[Data supplied]

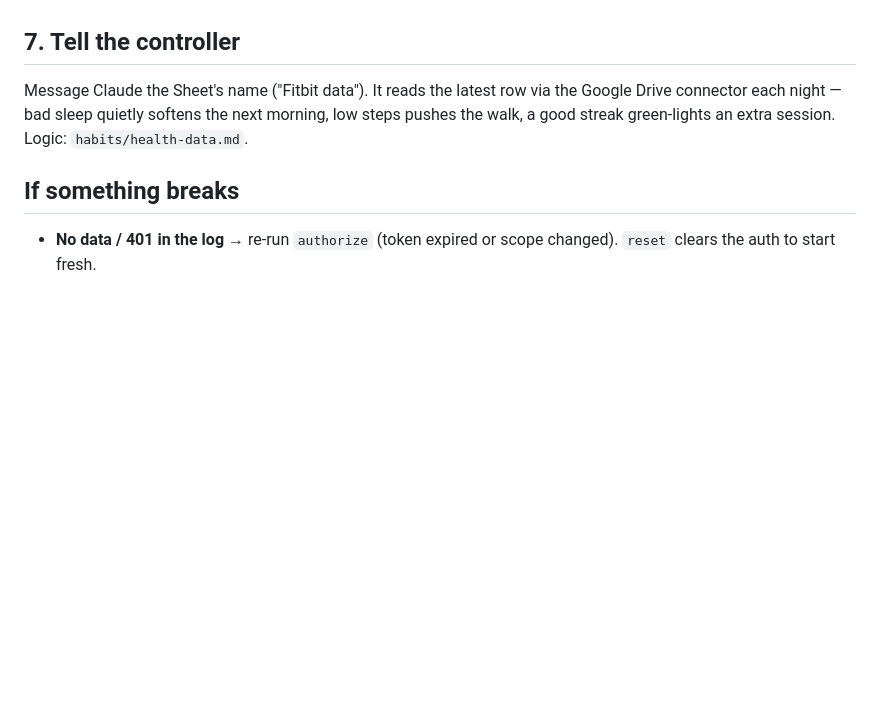
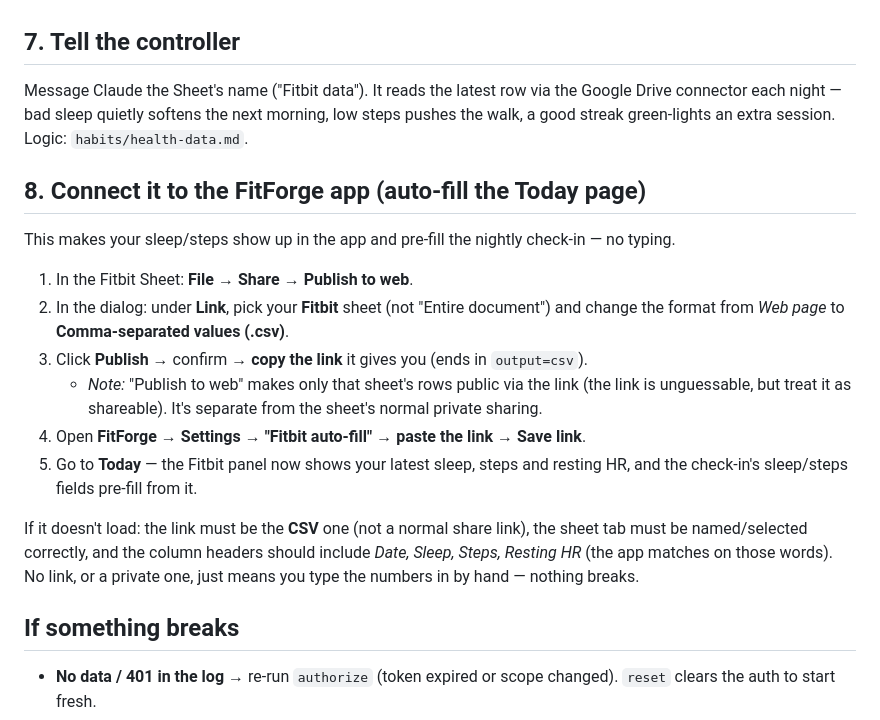
Before and after one commit to OwenTuckwell/Life, a Markdown page: integrations/fitbit-to-sheets/README.md, the part around the change. GitHub-like rendering; blank space fills up the shorter version.

Commit message:
Add step: publish Fitbit sheet as CSV and link it into the FitForge app
Extend integrations/fitbit-to-sheets/README with a step-by-step for
"Publish to web → CSV" and pasting the link into FitForge Settings so the
Today page auto-fills sleep/steps, with troubleshooting and the note that
manual entry still works if no link is set.

Co-Authored-By: Claude Opus 4.8 <noreply@anthropic.com>
Claude-Session: https://claude.ai/code/session_01PvrCNDME5Lt1Ef2cMypQJ9

```diff
--- a/integrations/fitbit-to-sheets/README.md
+++ b/integrations/fitbit-to-sheets/README.md
@@ -42,6 +42,18 @@ Save. Done — a fresh row lands every morning.
 ## 7. Tell the controller
 Message Claude the Sheet's name ("Fitbit data"). It reads the latest row via the Google Drive connector each night — bad sleep quietly softens the next morning, low steps pushes the walk, a good streak green-lights an extra session. Logic: `habits/health-data.md`.
 
+## 8. Connect it to the FitForge app (auto-fill the Today page)
+This makes your sleep/steps show up in the app and pre-fill the nightly check-in — no typing.
+
+1. In the Fitbit Sheet: **File → Share → Publish to web**.
+2. In the dialog: under **Link**, pick your **Fitbit** sheet (not "Entire document") and change the format from *Web page* to **Comma-separated values (.csv)**.
+3. Click **Publish** → confirm → **copy the link** it gives you (ends in `output=csv`).
+   - *Note:* "Publish to web" makes only that sheet's rows public via the link (the link is unguessable, but treat it as shareable). It's separate from the sheet's normal private sharing.
+4. Open **FitForge → Settings → "Fitbit auto-fill" → paste the link → Save link**.
+5. Go to **Today** — the Fitbit panel now shows your latest sleep, steps and resting HR, and the check-in's sleep/steps fields pre-fill from it.
+
+If it doesn't load: the link must be the **CSV** one (not a normal share link), the sheet tab must be named/selected correctly, and the column headers should include *Date, Sleep, Steps, Resting HR* (the app matches on those words). No link, or a private one, just means you type the numbers in by hand — nothing breaks.
+
 ## If something breaks
 - **No data / 401 in the log** → re-run `authorize` (token expired or scope changed). `reset` clears the auth to start fresh.
 - **403 on sleep/HR** → the Fitbit app type isn't *Personal*; fix it at dev.fitbit.com.
```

[Exercise requirements]
With "integrations" as the search word, count the matching lines in the records and give the number alone.

[Solution]
4